TORONTO, June 24, 2003 (LifeSiteNews.com) – In the June 2003 Interim, philosopher Dr. Donald DeMarco exposes the deadly flaws of popular novelist Ayn Rand’s cult philosophy of extreme individualism. Highly regarded among university students and social elites, Rand ended her days isolated and miserable, says DeMarco, as the inevitable result of her self-practiced theories. Dr. Demarco relates that Rand said man has a “right to life” but that she did not “mean by this statement that he has a ‘right to life’ that others have a duty to defend and support.

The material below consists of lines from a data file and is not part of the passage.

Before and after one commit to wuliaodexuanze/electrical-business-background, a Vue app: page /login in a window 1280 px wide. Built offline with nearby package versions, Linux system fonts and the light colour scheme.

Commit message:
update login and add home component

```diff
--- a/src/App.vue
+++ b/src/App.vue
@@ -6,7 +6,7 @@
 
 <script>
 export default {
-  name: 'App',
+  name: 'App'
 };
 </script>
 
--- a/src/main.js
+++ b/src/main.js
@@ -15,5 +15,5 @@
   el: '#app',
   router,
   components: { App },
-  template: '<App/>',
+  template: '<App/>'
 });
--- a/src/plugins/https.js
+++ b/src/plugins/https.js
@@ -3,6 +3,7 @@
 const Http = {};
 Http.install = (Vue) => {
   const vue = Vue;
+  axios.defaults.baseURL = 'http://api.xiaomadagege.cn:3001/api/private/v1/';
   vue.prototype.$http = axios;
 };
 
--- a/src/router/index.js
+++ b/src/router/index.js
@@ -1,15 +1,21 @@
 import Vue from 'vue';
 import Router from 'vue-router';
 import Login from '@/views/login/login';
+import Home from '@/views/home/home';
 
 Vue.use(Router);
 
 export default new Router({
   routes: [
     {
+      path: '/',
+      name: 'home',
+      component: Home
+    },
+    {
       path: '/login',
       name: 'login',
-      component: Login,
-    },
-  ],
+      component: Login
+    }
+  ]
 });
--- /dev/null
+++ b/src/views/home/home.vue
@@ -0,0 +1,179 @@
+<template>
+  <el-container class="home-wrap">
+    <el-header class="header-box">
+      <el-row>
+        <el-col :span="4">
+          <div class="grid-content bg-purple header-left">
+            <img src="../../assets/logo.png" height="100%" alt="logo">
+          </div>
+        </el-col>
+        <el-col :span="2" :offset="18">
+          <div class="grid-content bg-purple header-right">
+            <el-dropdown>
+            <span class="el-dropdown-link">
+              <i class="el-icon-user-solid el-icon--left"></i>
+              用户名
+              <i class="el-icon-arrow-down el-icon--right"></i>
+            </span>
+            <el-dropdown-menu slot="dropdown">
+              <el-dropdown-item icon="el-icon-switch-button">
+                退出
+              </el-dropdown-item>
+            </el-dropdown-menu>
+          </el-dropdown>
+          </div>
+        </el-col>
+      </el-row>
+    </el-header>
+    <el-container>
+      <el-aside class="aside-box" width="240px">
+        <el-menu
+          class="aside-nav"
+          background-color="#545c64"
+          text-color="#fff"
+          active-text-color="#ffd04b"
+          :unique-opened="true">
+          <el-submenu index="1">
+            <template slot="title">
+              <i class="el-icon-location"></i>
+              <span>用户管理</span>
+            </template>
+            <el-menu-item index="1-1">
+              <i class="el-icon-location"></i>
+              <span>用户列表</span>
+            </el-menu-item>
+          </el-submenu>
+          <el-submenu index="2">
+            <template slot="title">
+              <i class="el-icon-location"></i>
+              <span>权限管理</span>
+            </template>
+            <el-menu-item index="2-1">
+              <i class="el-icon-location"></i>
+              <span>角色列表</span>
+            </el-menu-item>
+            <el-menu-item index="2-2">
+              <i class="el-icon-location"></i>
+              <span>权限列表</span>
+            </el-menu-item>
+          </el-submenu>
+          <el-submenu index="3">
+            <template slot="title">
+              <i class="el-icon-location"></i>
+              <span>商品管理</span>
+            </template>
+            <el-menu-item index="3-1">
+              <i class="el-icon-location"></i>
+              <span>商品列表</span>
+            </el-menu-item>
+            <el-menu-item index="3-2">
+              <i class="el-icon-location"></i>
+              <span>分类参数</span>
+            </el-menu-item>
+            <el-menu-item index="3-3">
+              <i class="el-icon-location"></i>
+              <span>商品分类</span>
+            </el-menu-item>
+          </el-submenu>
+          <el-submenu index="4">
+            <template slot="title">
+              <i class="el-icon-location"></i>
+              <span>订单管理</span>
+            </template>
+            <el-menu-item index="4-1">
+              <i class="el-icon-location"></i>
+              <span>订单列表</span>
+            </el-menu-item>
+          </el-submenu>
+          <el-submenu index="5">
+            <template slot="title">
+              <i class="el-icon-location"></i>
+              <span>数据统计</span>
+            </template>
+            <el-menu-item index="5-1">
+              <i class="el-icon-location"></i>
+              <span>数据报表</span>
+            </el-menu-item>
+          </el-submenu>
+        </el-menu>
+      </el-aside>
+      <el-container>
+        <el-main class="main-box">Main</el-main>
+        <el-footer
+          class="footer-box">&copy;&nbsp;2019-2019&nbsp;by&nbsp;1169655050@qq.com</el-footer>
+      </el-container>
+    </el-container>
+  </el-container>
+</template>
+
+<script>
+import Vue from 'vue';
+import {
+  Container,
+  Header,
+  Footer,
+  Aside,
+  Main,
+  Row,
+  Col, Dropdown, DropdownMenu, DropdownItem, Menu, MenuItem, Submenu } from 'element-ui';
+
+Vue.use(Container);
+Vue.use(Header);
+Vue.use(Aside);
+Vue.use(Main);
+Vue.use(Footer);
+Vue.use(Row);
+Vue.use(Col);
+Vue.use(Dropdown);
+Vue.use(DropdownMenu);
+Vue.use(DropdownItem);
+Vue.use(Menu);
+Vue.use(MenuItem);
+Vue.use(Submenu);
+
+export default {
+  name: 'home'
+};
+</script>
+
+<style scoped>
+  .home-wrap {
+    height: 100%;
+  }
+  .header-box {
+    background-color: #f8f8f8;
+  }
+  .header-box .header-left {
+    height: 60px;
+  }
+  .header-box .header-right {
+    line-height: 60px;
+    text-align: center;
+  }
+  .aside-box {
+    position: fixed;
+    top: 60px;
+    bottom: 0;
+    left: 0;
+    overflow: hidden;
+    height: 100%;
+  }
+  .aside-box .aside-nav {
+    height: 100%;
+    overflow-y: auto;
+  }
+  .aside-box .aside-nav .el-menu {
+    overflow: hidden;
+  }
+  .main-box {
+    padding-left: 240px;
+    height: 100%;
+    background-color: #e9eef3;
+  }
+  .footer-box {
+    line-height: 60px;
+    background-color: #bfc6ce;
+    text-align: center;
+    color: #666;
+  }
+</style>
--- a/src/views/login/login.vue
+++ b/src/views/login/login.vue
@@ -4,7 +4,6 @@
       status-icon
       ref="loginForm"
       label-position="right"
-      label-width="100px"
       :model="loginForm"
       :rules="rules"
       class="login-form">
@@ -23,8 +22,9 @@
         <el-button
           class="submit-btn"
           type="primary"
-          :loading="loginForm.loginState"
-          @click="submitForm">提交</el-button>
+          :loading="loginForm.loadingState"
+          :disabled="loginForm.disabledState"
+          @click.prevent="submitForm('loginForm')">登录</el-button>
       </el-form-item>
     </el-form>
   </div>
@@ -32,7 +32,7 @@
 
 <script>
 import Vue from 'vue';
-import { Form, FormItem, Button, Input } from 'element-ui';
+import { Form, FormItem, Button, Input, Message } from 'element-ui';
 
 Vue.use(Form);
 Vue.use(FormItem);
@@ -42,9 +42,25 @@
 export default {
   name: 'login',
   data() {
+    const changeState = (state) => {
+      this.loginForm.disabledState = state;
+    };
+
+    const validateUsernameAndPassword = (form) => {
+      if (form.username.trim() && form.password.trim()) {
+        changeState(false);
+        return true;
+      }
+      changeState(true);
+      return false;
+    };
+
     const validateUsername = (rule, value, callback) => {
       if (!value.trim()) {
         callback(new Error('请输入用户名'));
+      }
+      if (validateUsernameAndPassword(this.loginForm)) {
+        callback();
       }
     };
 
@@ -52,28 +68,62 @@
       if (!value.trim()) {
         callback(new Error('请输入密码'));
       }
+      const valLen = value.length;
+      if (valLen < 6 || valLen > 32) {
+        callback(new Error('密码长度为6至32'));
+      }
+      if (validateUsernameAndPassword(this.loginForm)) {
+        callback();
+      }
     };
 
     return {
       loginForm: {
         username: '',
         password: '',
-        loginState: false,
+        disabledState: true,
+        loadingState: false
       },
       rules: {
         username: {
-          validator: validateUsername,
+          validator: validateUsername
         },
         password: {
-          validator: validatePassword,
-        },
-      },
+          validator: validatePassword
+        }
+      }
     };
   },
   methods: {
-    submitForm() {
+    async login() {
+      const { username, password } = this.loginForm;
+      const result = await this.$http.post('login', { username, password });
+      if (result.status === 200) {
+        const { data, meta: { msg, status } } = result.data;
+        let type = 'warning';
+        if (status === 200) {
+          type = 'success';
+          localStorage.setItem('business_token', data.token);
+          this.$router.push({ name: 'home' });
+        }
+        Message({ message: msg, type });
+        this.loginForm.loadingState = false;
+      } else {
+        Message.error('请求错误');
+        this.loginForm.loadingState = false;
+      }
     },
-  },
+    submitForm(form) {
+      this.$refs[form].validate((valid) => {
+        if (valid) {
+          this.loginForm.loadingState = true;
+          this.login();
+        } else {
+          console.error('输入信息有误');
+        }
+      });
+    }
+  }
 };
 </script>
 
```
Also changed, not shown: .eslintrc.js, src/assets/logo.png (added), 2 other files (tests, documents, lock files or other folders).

Such a concept of ‘right to life’ implies a form of ‘altruism,’ and consequently is contrary to the good of the individual”(according to Rand). “In fact, for Rand, it constitutes a form of slavery.” Demarco continues “she firmly denies that groups such as the ‘unborn,’ ‘farmers,’ ‘businessmen,’ and so forth, have any rights whatsoever.”

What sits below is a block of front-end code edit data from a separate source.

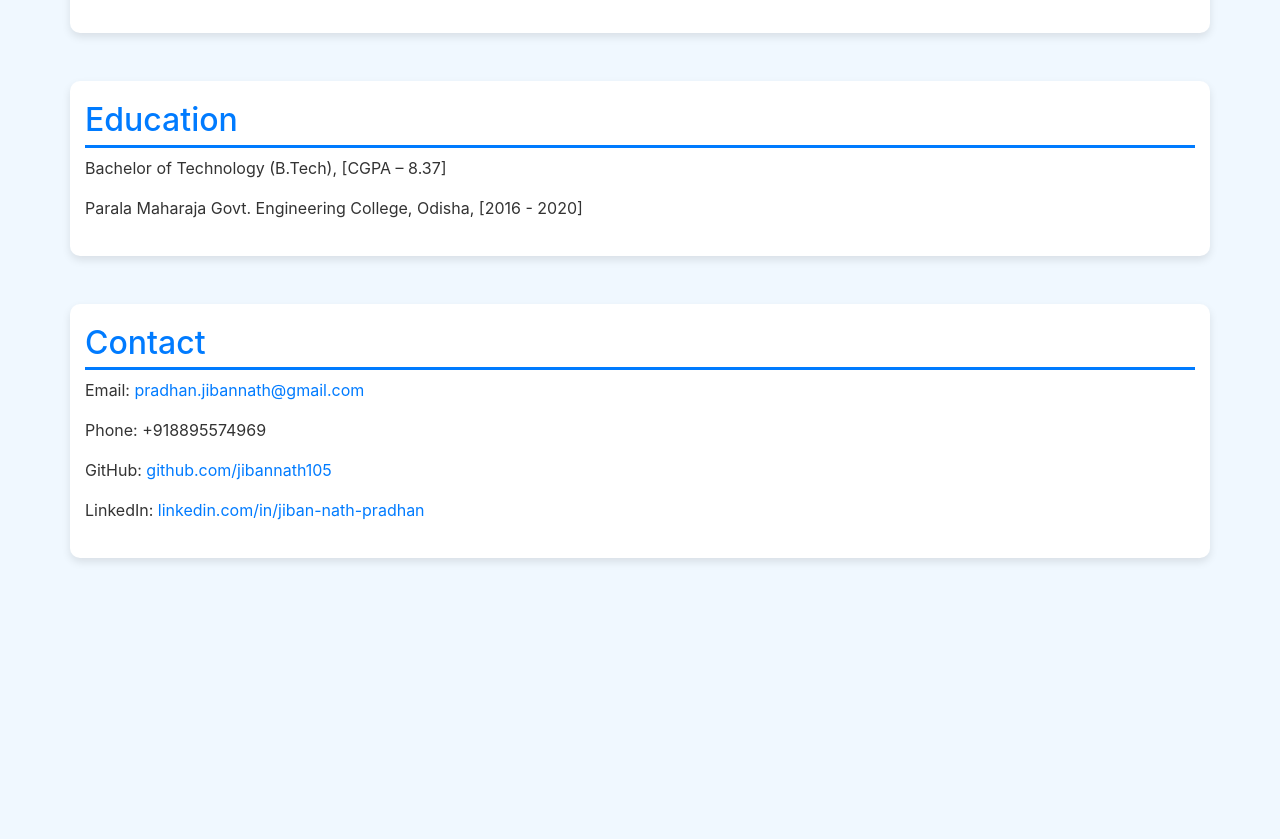
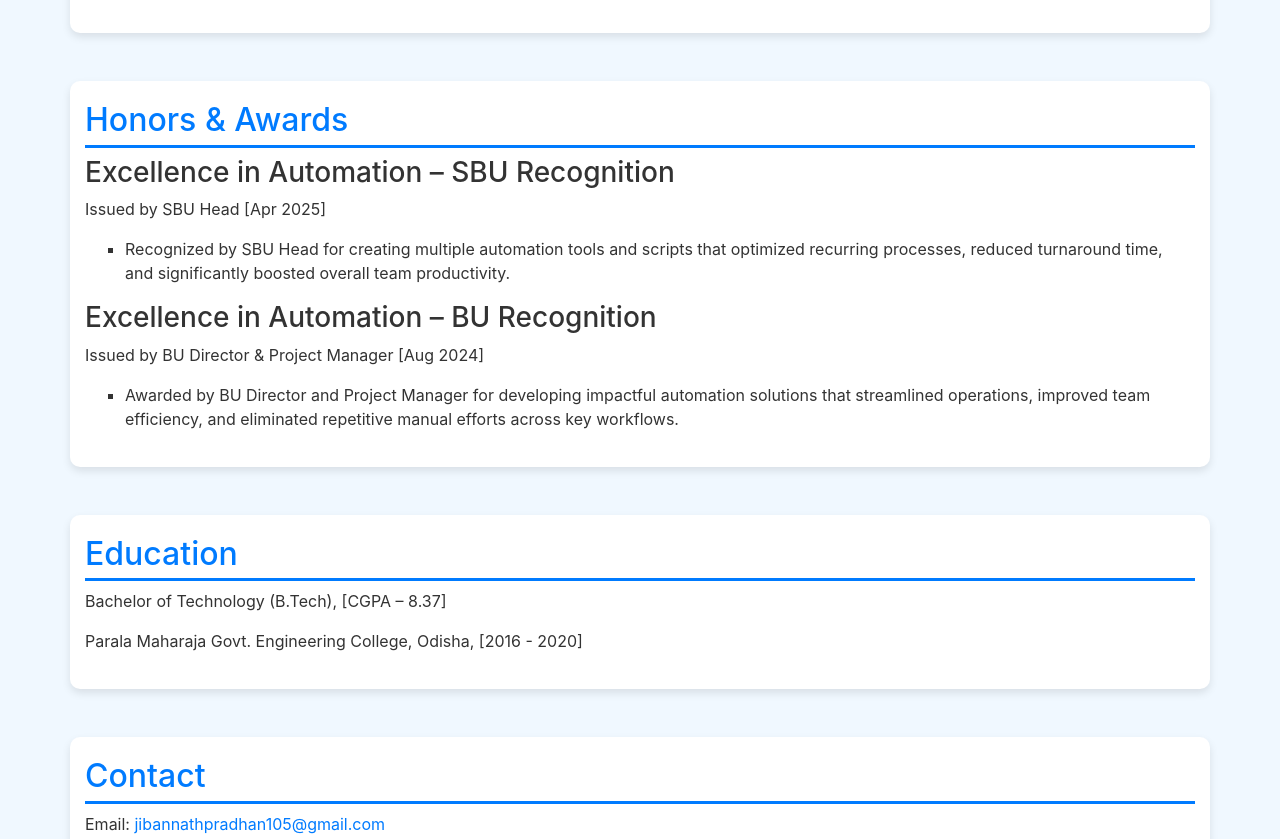
Before and after one commit to jibannath105/portfolio, a plain HTML site: page index.html in a window 1280 px wide. Shown: the part 1661-2500 px from the top of the page. Before the commit the page ends 2239 px from the top, so only its background shows below. Drawn offline with nearby package versions, Linux system fonts and the light colour scheme.

Commit message:
Update index.html

```diff
--- a/index.html
+++ b/index.html
@@ -65,7 +65,7 @@
 
 <section id="about" class="container mt-5">
     <h2>About Me</h2>
-    <p>Dedicated and efficient Java developer with 3 years of experience in application layers, presentation layers, and databases. Currently working at Cognizant as an Associate.</p>
+    <p>Dedicated and efficient Java developer with 3+ years of experience in application layers, presentation layers, and databases. Currently working at Cognizant as an Associate.</p>
 </section>
 
 <section id="skills" class="container mt-5">
@@ -75,7 +75,7 @@
         <li>Web Technologies: HTML5, CSS3, JavaScript (Certified By Naresh IT)</li>
         <li>Database: Oracle 19c (Certified By Naresh IT), MySQL</li>
         <li>Frameworks: Spring MVC, Hibernate</li>
-        <li>Development Tools: Git, Postman, Eclipse, Spring Tools Suite, IBM Sterling OMS</li>
+        <li>Development Tools: Git, Postman, Eclipse, IntelliJ IDEA, VS Code, Spring Tools Suite, IBM Sterling OMS</li>
         <li>Monitoring Tools: Kibana, Grafana, AppDynamics</li>
     </ul>
 </section>
@@ -118,6 +118,20 @@
     </ul>
 </section>
 
+<section id="honors&awards" class="container mt-5">
+    <h2>Honors & Awards</h2>
+    <h3>Excellence in Automation – SBU Recognition</h3>
+    <p>Issued by SBU Head [Apr 2025]</p>
+    <ul>
+        <li>Recognized by SBU Head for creating multiple automation tools and scripts that optimized recurring processes, reduced turnaround time, and significantly boosted overall team productivity.</li>
+    </ul>
+    <h3>Excellence in Automation – BU Recognition</h3>
+    <p>Issued by BU Director & Project Manager [Aug 2024]</p>
+    <ul>
+        <li>Awarded by BU Director and Project Manager for developing impactful automation solutions that streamlined operations, improved team efficiency, and eliminated repetitive manual efforts across key workflows.</li>
+    </ul>
+</section>
+
 <section id="education" class="container mt-5">
     <h2>Education</h2>
     <p>Bachelor of Technology (B.Tech), [CGPA – 8.37]</p>
@@ -126,7 +140,7 @@
 
 <section id="contact" class="container mt-5">
     <h2>Contact</h2>
-    <p>Email: <a href="mailto:pradhan.jibannath@gmail.com">pradhan.jibannath@gmail.com</a></p>
+    <p>Email: <a href="mailto:jibannathpradhan105@gmail.com">jibannathpradhan105@gmail.com</a></p>
     <p>Phone: +918895574969</p>
     <p>GitHub: <a href="https://github.com/jibannath105">github.com/jibannath105</a></p>
     <p>LinkedIn: <a href="http://www.linkedin.com/in/jiban-nath-pradhan">linkedin.com/in/jiban-nath-pradhan</a></p>
```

For Ayn Rand, “Making sacrifices for one’s born or unborn children, one’s elderly parents or other family members becomes anathema”. She wants a perverse type of “Culture of Life to emerge, but she envisions that culture solely in terms of individuals choosing selfishly, the private goods of their own existence. If ever the anthem for a pro-choice philosophy has been recorded”, concludes DeMarco, “it comes from the pen of Ayn Rand”. “Rand managed to make the lives of everyone around her miserable”, says DeMarco and “when her life was over, she had barely a friend in the world. She was contemptuous even of her followers”. At her funeral in 1983 a six-foot replica of a dollar sign was placed on her coffin.
Although Rand’s well-crafted novels, based on her philosophy, have been fascinating and even attractive to many, DeMarco warns, “It was inevitable… that a philosophy that centred on the self to the exclusion of all others would leave its practitioner in isolation and intensely lonely… Ayn Rand’s philosophy is unlivable, either by her or anyone else”.
See the complete Interim article on LifeSite at https://www.lifesitenews.com/interim/2003/june/index.html